=== Provided material ===

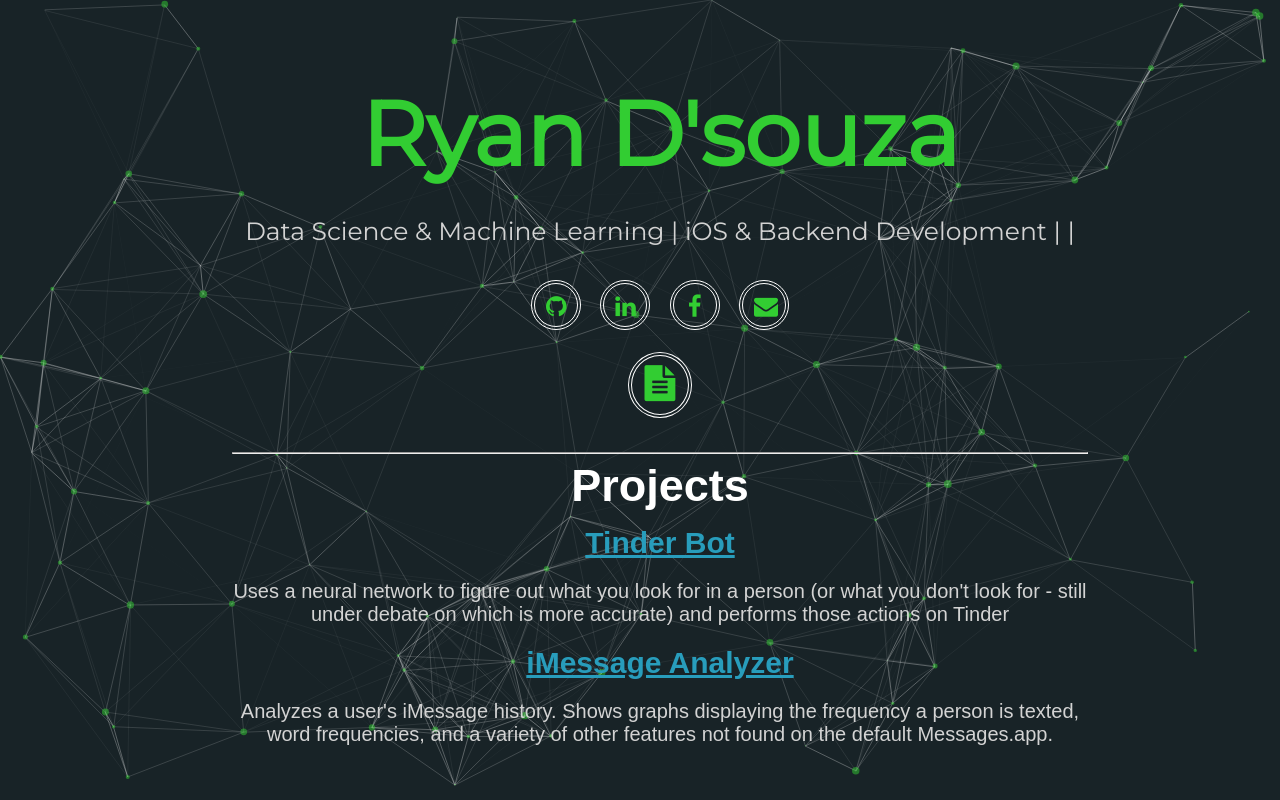
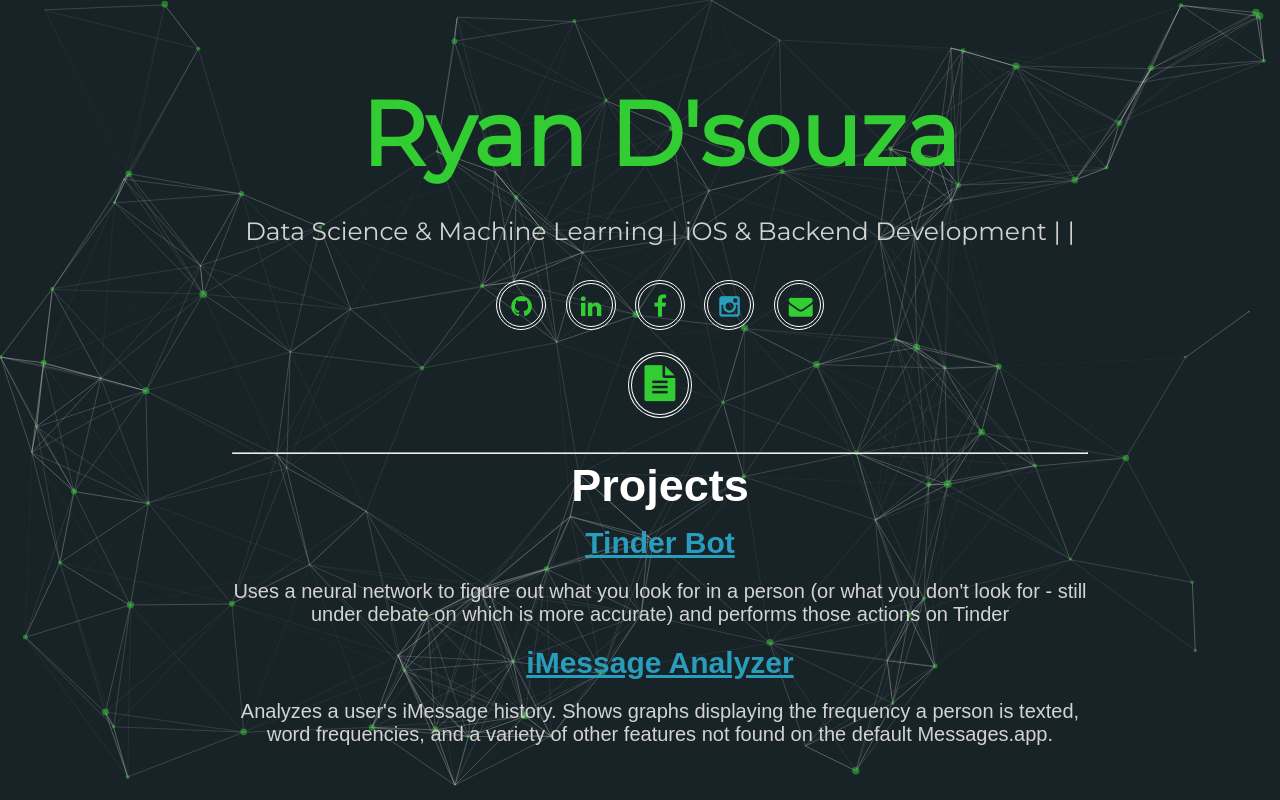
Before and after one commit to dsouzarc/dsouzarc.github.io, a plain HTML site: page index.html in a window 1280 px wide. Drawn offline with Linux system fonts and the light colour scheme; a web font is replaced by a local one.

```diff
--- a/index.html
+++ b/index.html
@@ -70,6 +70,7 @@
         <div class="ico"><a href="https://github.com/dsouzarc" target="_blank"><i class="fa fa-github fa-2x git"></i></a></div>
         <div class="ico"><a href="https://www.linkedin.com/in/dsouzarc" target="_blank"><i class="fa fa-linkedin fa-2x lin"></i></a></div>
         <div class="ico"><a href="https://www.facebook.com/dsouzarc" target="_blank"><i class="fa fa-facebook fa-2x fb"></i></a></div>
+        <div class="ico"><a href="https://www.instagram.com/dsouzarc" target="_blank"><i class="fa fa-instagram fa-2x ig"></i></a></div>
         <div class="ico"><a href="mailto:dsouzarc@gmail.com"><i class="fa fa-envelope fa-2x mail"></i></a></div>
       </div>
       <div class="resume">
@@ -103,7 +104,6 @@
       <h1><a href="https://github.com/dsouzarc/iMessageAnalyzer" target="_blank">iMessage Analyzer</a></h1>
       <p> Analyzes a user's iMessage history. Shows graphs displaying the frequency a person is texted, word frequencies, and a variety of other features not found on the default Messages.app. </p>
 
-
     </ul>
     </div>
   </div>
```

===

Your answer must be an exact copy of the data above, minus its pictures.

» **Task response**:
Before and after one commit to dsouzarc/dsouzarc.github.io, a plain HTML site: page index.html in a window 1280 px wide. Drawn offline with Linux system fonts and the light colour scheme; a web font is replaced by a local one.

```diff
--- a/index.html
+++ b/index.html
@@ -70,6 +70,7 @@
         <div class="ico"><a href="https://github.com/dsouzarc" target="_blank"><i class="fa fa-github fa-2x git"></i></a></div>
         <div class="ico"><a href="https://www.linkedin.com/in/dsouzarc" target="_blank"><i class="fa fa-linkedin fa-2x lin"></i></a></div>
         <div class="ico"><a href="https://www.facebook.com/dsouzarc" target="_blank"><i class="fa fa-facebook fa-2x fb"></i></a></div>
+        <div class="ico"><a href="https://www.instagram.com/dsouzarc" target="_blank"><i class="fa fa-instagram fa-2x ig"></i></a></div>
         <div class="ico"><a href="mailto:dsouzarc@gmail.com"><i class="fa fa-envelope fa-2x mail"></i></a></div>
       </div>
       <div class="resume">
@@ -103,7 +104,6 @@
       <h1><a href="https://github.com/dsouzarc/iMessageAnalyzer" target="_blank">iMessage Analyzer</a></h1>
       <p> Analyzes a user's iMessage history. Shows graphs displaying the frequency a person is texted, word frequencies, and a variety of other features not found on the default Messages.app. </p>
 
-
     </ul>
     </div>
   </div>
```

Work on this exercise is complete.